When you set your garbage on the curb, you expect to see it disappear soon afterward. Unfortunately, there may be a time or two where this is not the case. The company could opt not to pick up your trash—but why? If you aren't sure why your garbage service has been fulfilled, or if you have another issue with trash, consider these tips as your guide to proper waste disposal.
1. Completely Close Your Trash Can's Lid
If you are unable to close the lid of your trash container, it is entirely possible that it will not be picked up. You may need to hold on to some of your waste until the next trash-pickup day. Additionally, you may want to consider upgrading your container size if you find that this is a common issue with your garbage cans. For instance, you might have had a new roommate move in and now need a container suitable for two people rather than one.

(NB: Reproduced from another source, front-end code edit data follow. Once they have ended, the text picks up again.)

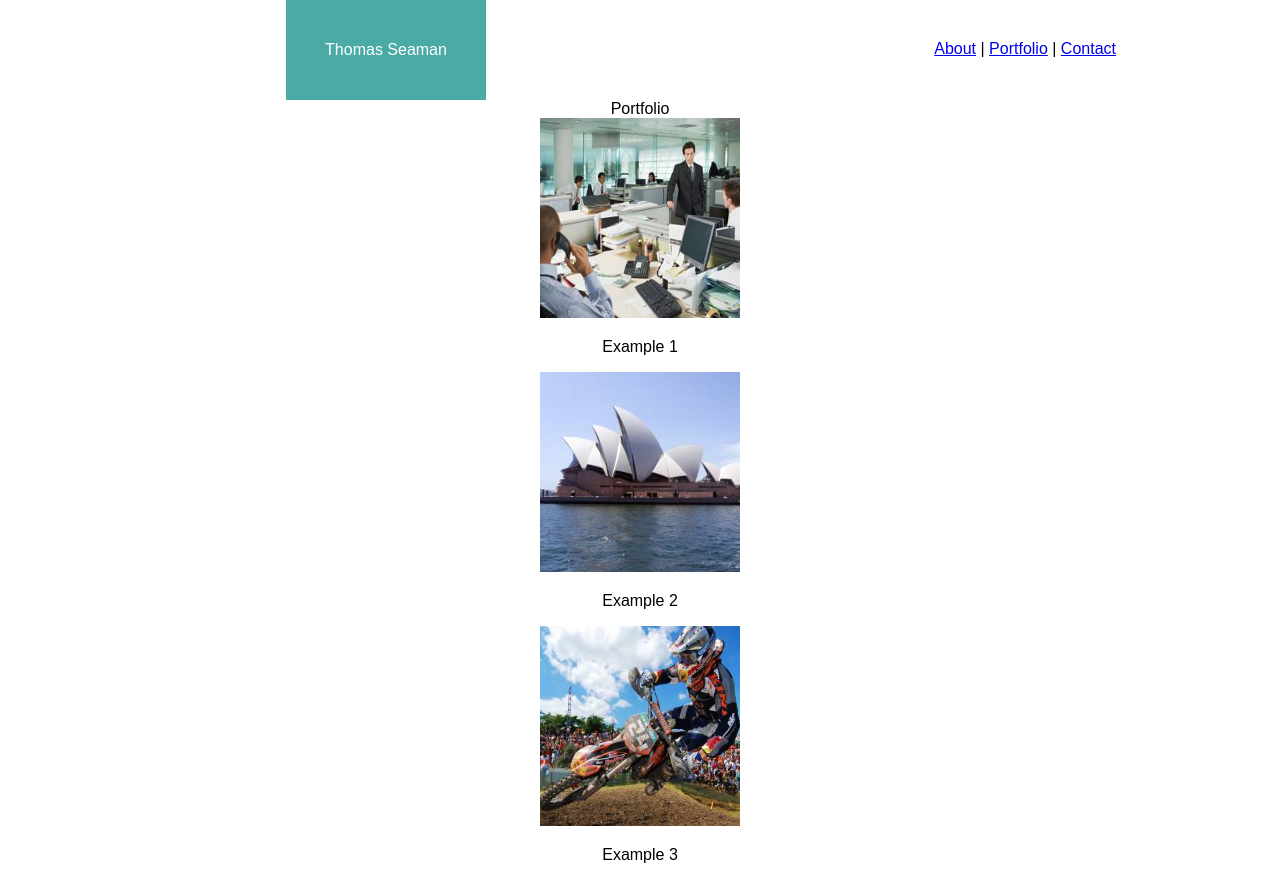
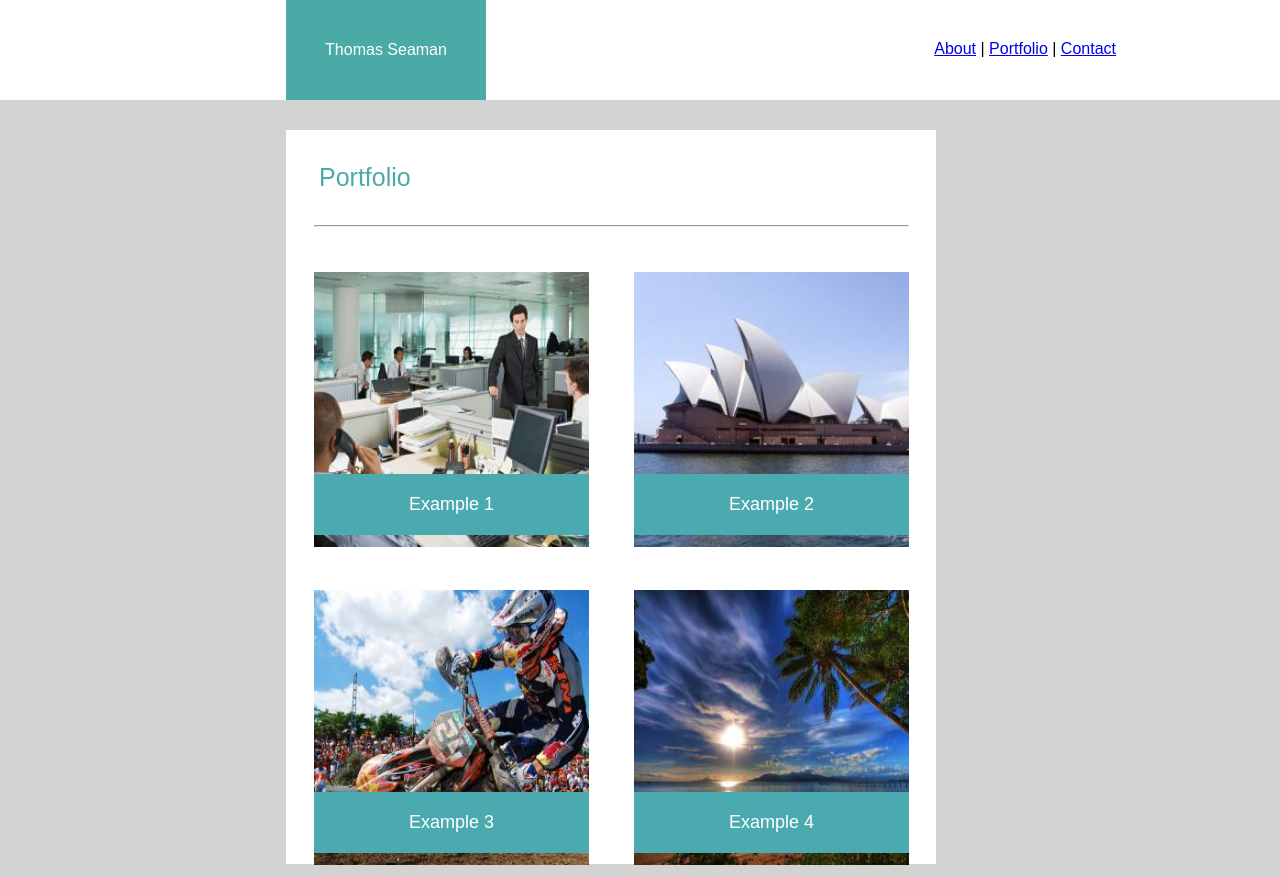
Before and after one commit to ThomasSeaman/Basic-Portfolio, a plain HTML site: page portfolio.html in a window 1280 px wide. Shown: the top 877 px of the page. Drawn offline with Linux system fonts and the light colour scheme.

Commit message:
portfolio done

```diff
--- a/assets/css/contact.css
+++ b/assets/css/contact.css
@@ -152,25 +152,6 @@ hr{
     vertical-align: middle;
 }
 
-
-
-
-
-.aside{
-    background-color:#ffffff;
-}
-
-
-
-
-.contactbox{
-    background-color:#ffffff;
-}
-
-.portfoliobox{
-    background-color:#ffffff;
-}
-
 footer{
     background-color:#666666;
     color:#ffffff;
--- a/assets/css/portfolio.css
+++ b/assets/css/portfolio.css
@@ -30,7 +30,7 @@ nav{
 }
 
 
-.articlebox{
+.portfoliobox{
     background-color:#ffffff;
     width:650px;
     float:left;
@@ -38,39 +38,87 @@ nav{
     margin-left:286px;
     margin-top:30px;
     margin-bottom:33px;
+    height:734px;
 }
 
-.figureaboutme{
-    background-color:#ffffff;
-    text-align:left;
+.articleportfolio{
+    color: #4aaaa5;
+    clear: both;
+    float: left;
+    width: 650px;
+    padding: 33px;
+    text-align: left;
+    font-size: 25px;
 }
 
-.p1{
-    width: 379px;
-    float: left;
-    margin-left: 20px;
-    margin-top: -2px;
-    font:#777777;
+hr{
+    width:593px;
+    color:gray;
 }
 
-.p2{
+.businessimage{
     float:left;
-    font:#777777;
+    padding-top:37px;
+    padding-right:45px;
+    padding-left:28px;
 }
 
-.headshotimage{
-    clear: both;
+#example1{
+    background-color: #4aaaaf;
+    color: #ffffff;
+    font-size: 18px;
+    margin-top: -77px;
+    padding: 20px;
+    z-index: 2;
+    position: relative;
+}
+
+.cityimage{
     float:left;
-    margin-left:33px;
+    padding-top:37px;
 }
-.articleaboutme{
-    color:#4aaaa5;
-    clear: both;
+
+#example2{
+    background-color: #4aaaaf;
+    color: #ffffff;
+    font-size: 18px;
+    margin-top: -77px;
+    padding: 20px;
+    z-index: 2;
+    position: relative;
+}
+
+
+.motocrossimage{
     float:left;
-    width:476px;
-    padding:33px;
-    text-align:left;
-    font-size:25px;
+    padding-top:37px;
+    padding-right:45px;
+    padding-left:28px;
+}
+
+#example3{
+    background-color: #4aaaaf;
+    color: #ffffff;
+    font-size: 18px;
+    margin-top: -77px;
+    padding: 20px;
+    z-index: 2;
+    position: relative;
+}
+
+.natureimage{
+    float:left;
+    padding-top:37px;
+}
+
+#example4{
+    background-color: #4aaaaf;
+    color: #ffffff;
+    font-size: 18px;
+    margin-top: -77px;
+    padding: 20px;
+    z-index: 2;
+    position: relative;
 }
 
 .connectbox{
@@ -109,25 +157,6 @@ nav{
     vertical-align: middle;
 }
 
-
-
-
-
-.aside{
-    background-color:#ffffff;
-}
-
-
-
-
-.contactbox{
-    background-color:#ffffff;
-}
-
-.portfoliobox{
-    background-color:#ffffff;
-}
-
 footer{
     background-color:#666666;
     color:#ffffff;
--- a/portfolio.html
+++ b/portfolio.html
@@ -20,17 +20,28 @@
     <div class="portfoliobox">
     <article class="articleportfolio">Portfolio</article>
 
-        <img src="assets/images/business.jpg" alt="business" class="businessimage" height="200" width="200">
+        <hr>
+
+        <div class="businessimage">
+        <img src="assets/images/business.jpg" alt="business" id="businessjpg" height="275" width="275">
         <p id="example1">Example 1</p>
+        </div>
 
-        <img src="assets/images/city.jpg" alt="city" class="cityimage" height="200" width="200">
+        <div class="cityimage">
+        <img src="assets/images/city.jpg" alt="city" id="cityjpg" height="275" width="275">
         <p id="example2">Example 2</p>
+        </div>
 
-        <img src="assets/images/motocross.jpg" alt="motocross" class="motocrossimage" height="200" width="200">
+        <div class="motocrossimage">
+        <img src="assets/images/motocross.jpg" alt="motocross" id="cityjpg" height="275" width="275">
         <p id="example3">Example 3</p>
+        </div>
 
-        <img src="assets/images/nature.jpg" alt="nature" class="natureimage" height="200" width="200">
+        <div class="natureimage">
+        <img src="assets/images/nature.jpg" alt="nature" id="naturejpg" height="275" width="275">
         <p id="example4">Example 4</p>
+        </div>
+
     </div>
 
         <div class="connectbox">
```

2. Close Bags Tightly
Spilled bacteria leads to foul odors and a discolored and gross trash can. Reduce the amount of bacteria that builds up in your trash container by ensuring that each bag is closed up tightly. You may also consider hosing out your trash can on a regular basis to ensure that it does not become unhealthy to haul. This also prevents insects from making your container their new home.
3. Throw Out the Right Things
You may be tempted to place certain types of cleaning and maintenance items in the trash, but these are not actually designated for most services to pick up normally. This means you should avoid tossing out paint, paint thinner, oil, oil rags, and most insect-killing chemicals. You should also avoid throwing out batteries and flammables.
4. Don't Throw Out Medical Waste
Just as many chemicals are off-limits, so is much medical waste. You should not throw away needles or anything that would need to be placed in a special container by medical staff before being thrown away.
5. Know Your Yard Waste
The only items that belong in the yard-waste bin are those that are considered part of greenery. You can use this container for leaves, hedge trimmings, houseplants, and grass clippings; however, you should never use it for metal, food, soil, or rocks.
You can prevent many of your trash can–related woes by following this guide and sticking to the requirements for each type of bin that you use. Talk to a company such as Sullivan Refuse Inc for more information.